Q: My boss keeps making promises about new roles, promotions, etc., and then she doesn’t come through. I feel like I’m just being strung along, and what’s worse is I’ve passed on other opportunities because I trusted her. What should I do? I’m pretty early in my career and don’t want to get stuck.

Bob, 26, junior salesman

A: It’s a shame to work for someone who lets you down, especially when you are just starting out.

One risk is that it will give you a cynical view about the business world based on a limited, and unfortunate, experience. Be careful to guard against this; it’s within your control to continue to expect positive leadership from your bosses and others around you. If you succumb to negativity, you will be at even more risk of generating the type of environment you’re reacting against now.

Now think about your vision and goals for your career. Rather than thinking in terms of positions you would like to hold, consider the skills you’d like to acquire and the experiences you would like to have.

From this point of view, how well is your current position serving you?

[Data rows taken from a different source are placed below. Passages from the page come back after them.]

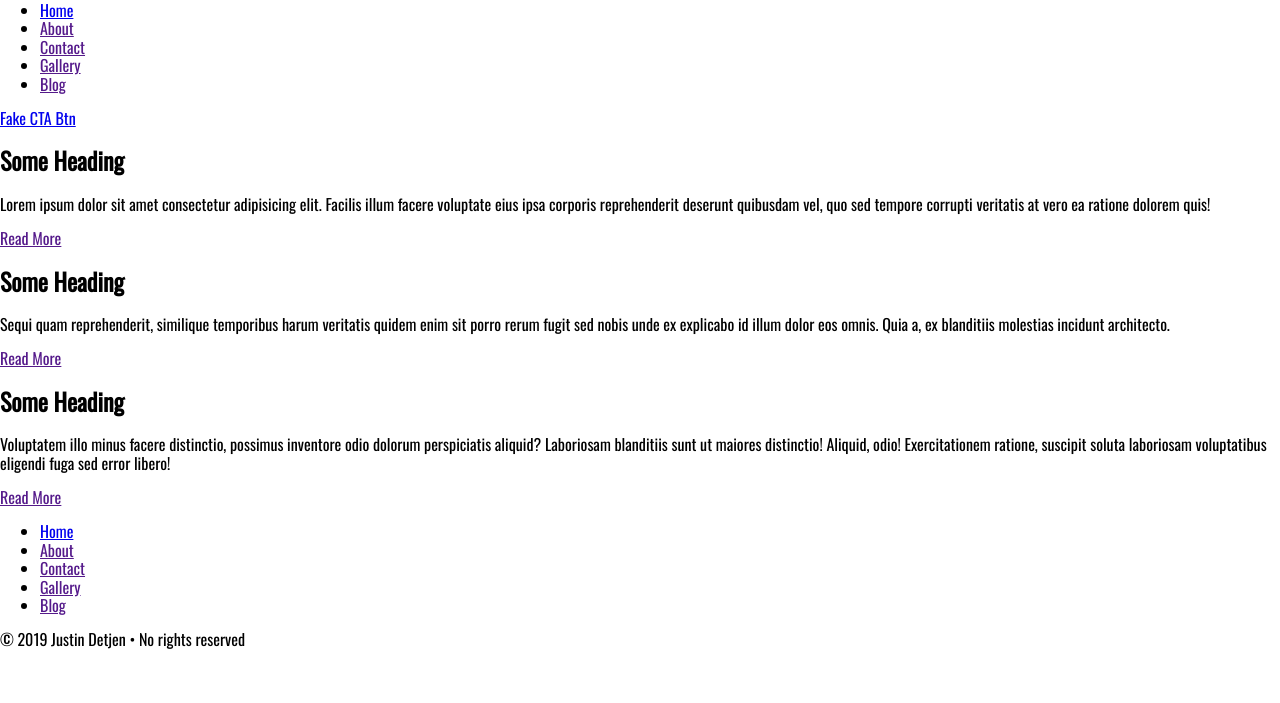
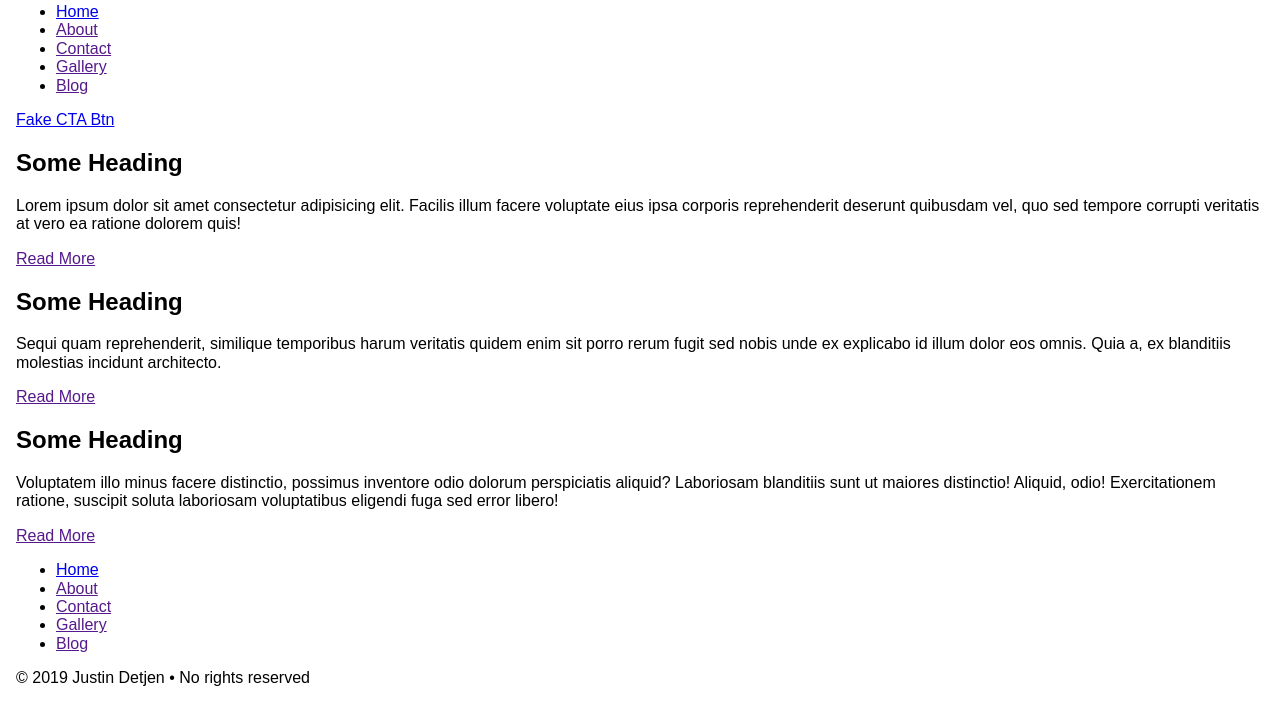
Before and after one commit to jdetjen7084/Justin-Detjen-Project, a website: page index.html in a window 1280 px wide. Shown: the part 297-1000 px from the top of the page. Before the commit the page ends 948 px from the top, so only its background shows below. Drawn offline with nearby package versions, Linux system fonts and the light colour scheme.

Commit message:
Edit CSS

```diff
--- a/style.css
+++ b/style.css
@@ -1,3 +1,17 @@
+:root {
+  --primary: #6200ee;
+  --primary-variant: #3700bb;
+  --secondary: #03dac0;
+  --secondary-variant: #018718;
+  --base-spacing: 8px;
+}
+
 body {
-font-family: 'Oswald', sans-serif;
+  font-family: "'Oswald'", sans-serif;
+  margin: calc(var(--base-spacing) * 2);
 }
+/*
+h1 {
+  background: var(--primary-variant);
+}
+ */
```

Realistically, entry-level jobs often have a fair amount of repetitive work, getting the labor of business done. While some of it may be mundane, it goes with the territory. The key is having enough new tasks salted into the workload so that you keep learning.

If these have been promised and withheld, then you are being sidelined at yet another level.

Take a dispassionate look at your own performance. If you were assessing someone else rather than looking in a mirror, what would you say? If there are gaps in motivation or performance, own up to them, as they could also be playing a part in your boss’ behavior.

With all this in mind, make a plan to communicate with your boss. If you don’t already have regular one-on-one meetings, this is part of the problem. If you do, request to focus on your future growth and opportunities in an upcoming meeting.

Then, do your preparation. Make a list of the unfulfilled promises and refresh your memory on the other opportunities you’ve passed on.

Know what you want to accomplish. Presumably you want to get her on board with coming through for you. Keep your end game in mind, and be ready to manage your emotions in the conversation. Consider role playing how the conversation could go with a friend, looking at all the issues that may surface. You will be more effective as you’ll be less apt to be blindsided by an unexpected reaction.

Be ready to hold her accountable. The problem with her past promises may have been that they were vague, “someday” statements. Now it’s time to pin her down. Be positive and proactive (what manager can argue with that) but very, very persistent.

Then face it. She may be a dead end for you. Consider ways to find new roles at your current company if you like it there, or start taking steps to look elsewhere. Again, positivity will serve you well, as no one wants to hire someone leaving with a grievance.

 

What challenges do you face at work? Send your questions to Liz Reyer, leadership coach and president of Reyer Coaching & Consulting in Eagan. She can be reached at liz@deliverchange.com.